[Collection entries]
--*--

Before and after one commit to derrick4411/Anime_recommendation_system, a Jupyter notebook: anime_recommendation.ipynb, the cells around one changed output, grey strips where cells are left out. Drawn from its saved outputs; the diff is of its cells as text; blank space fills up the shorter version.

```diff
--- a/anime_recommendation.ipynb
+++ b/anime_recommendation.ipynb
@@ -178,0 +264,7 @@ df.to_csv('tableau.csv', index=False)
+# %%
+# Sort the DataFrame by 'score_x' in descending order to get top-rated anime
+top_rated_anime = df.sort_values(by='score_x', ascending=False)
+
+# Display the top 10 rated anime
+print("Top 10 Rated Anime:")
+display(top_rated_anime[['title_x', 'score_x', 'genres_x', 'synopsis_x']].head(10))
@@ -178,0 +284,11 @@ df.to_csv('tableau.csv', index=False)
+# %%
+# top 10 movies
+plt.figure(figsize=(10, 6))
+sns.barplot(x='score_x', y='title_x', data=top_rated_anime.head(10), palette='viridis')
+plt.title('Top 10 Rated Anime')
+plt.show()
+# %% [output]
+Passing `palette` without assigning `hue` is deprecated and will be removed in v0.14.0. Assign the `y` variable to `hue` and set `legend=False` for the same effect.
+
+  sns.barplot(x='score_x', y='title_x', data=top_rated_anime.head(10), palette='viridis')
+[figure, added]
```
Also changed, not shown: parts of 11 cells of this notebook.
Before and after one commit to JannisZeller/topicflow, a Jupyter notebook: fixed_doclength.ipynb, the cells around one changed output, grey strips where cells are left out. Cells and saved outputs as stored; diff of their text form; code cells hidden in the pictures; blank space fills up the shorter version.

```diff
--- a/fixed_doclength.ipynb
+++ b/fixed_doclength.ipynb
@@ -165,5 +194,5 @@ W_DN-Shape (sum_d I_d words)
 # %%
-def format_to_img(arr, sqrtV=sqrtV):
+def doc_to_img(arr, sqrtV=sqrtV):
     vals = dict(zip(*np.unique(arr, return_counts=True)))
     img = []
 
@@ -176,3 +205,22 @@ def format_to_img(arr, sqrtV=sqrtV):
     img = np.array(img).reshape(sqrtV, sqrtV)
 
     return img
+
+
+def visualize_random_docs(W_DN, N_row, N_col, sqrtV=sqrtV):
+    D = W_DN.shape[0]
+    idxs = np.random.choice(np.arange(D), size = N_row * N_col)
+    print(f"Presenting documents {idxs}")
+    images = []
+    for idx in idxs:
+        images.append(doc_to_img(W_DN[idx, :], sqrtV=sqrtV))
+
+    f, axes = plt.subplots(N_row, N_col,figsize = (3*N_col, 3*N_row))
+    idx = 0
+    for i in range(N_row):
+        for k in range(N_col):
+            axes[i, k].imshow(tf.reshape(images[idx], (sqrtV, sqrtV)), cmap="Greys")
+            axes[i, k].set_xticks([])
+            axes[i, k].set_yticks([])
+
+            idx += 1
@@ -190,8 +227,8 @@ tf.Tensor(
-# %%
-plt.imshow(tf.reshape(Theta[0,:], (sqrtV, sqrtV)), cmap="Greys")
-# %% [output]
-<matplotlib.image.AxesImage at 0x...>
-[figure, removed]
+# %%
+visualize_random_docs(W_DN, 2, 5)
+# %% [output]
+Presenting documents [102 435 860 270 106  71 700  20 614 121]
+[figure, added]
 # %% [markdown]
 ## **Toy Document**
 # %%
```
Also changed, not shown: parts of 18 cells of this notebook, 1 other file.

--*--

_EXERCISE DETAILS_
Nothing should be omitted or altered. Retype the records exactly.

_THE ANSWER_
Before and after one commit to derrick4411/Anime_recommendation_system, a Jupyter notebook: anime_recommendation.ipynb, the cells around one changed output, grey strips where cells are left out. Drawn from its saved outputs; the diff is of its cells as text; blank space fills up the shorter version.

```diff
--- a/anime_recommendation.ipynb
+++ b/anime_recommendation.ipynb
@@ -178,0 +264,7 @@ df.to_csv('tableau.csv', index=False)
+# %%
+# Sort the DataFrame by 'score_x' in descending order to get top-rated anime
+top_rated_anime = df.sort_values(by='score_x', ascending=False)
+
+# Display the top 10 rated anime
+print("Top 10 Rated Anime:")
+display(top_rated_anime[['title_x', 'score_x', 'genres_x', 'synopsis_x']].head(10))
@@ -178,0 +284,11 @@ df.to_csv('tableau.csv', index=False)
+# %%
+# top 10 movies
+plt.figure(figsize=(10, 6))
+sns.barplot(x='score_x', y='title_x', data=top_rated_anime.head(10), palette='viridis')
+plt.title('Top 10 Rated Anime')
+plt.show()
+# %% [output]
+Passing `palette` without assigning `hue` is deprecated and will be removed in v0.14.0. Assign the `y` variable to `hue` and set `legend=False` for the same effect.
+
+  sns.barplot(x='score_x', y='title_x', data=top_rated_anime.head(10), palette='viridis')
+[figure, added]
```
Also changed, not shown: parts of 11 cells of this notebook.
Before and after one commit to JannisZeller/topicflow, a Jupyter notebook: fixed_doclength.ipynb, the cells around one changed output, grey strips where cells are left out. Cells and saved outputs as stored; diff of their text form; code cells hidden in the pictures; blank space fills up the shorter version.

```diff
--- a/fixed_doclength.ipynb
+++ b/fixed_doclength.ipynb
@@ -165,5 +194,5 @@ W_DN-Shape (sum_d I_d words)
 # %%
-def format_to_img(arr, sqrtV=sqrtV):
+def doc_to_img(arr, sqrtV=sqrtV):
     vals = dict(zip(*np.unique(arr, return_counts=True)))
     img = []
 
@@ -176,3 +205,22 @@ def format_to_img(arr, sqrtV=sqrtV):
     img = np.array(img).reshape(sqrtV, sqrtV)
 
     return img
+
+
+def visualize_random_docs(W_DN, N_row, N_col, sqrtV=sqrtV):
+    D = W_DN.shape[0]
+    idxs = np.random.choice(np.arange(D), size = N_row * N_col)
+    print(f"Presenting documents {idxs}")
+    images = []
+    for idx in idxs:
+        images.append(doc_to_img(W_DN[idx, :], sqrtV=sqrtV))
+
+    f, axes = plt.subplots(N_row, N_col,figsize = (3*N_col, 3*N_row))
+    idx = 0
+    for i in range(N_row):
+        for k in range(N_col):
+            axes[i, k].imshow(tf.reshape(images[idx], (sqrtV, sqrtV)), cmap="Greys")
+            axes[i, k].set_xticks([])
+            axes[i, k].set_yticks([])
+
+            idx += 1
@@ -190,8 +227,8 @@ tf.Tensor(
-# %%
-plt.imshow(tf.reshape(Theta[0,:], (sqrtV, sqrtV)), cmap="Greys")
-# %% [output]
-<matplotlib.image.AxesImage at 0x...>
-[figure, removed]
+# %%
+visualize_random_docs(W_DN, 2, 5)
+# %% [output]
+Presenting documents [102 435 860 270 106  71 700  20 614 121]
+[figure, added]
 # %% [markdown]
 ## **Toy Document**
 # %%
```
Also changed, not shown: parts of 18 cells of this notebook, 1 other file.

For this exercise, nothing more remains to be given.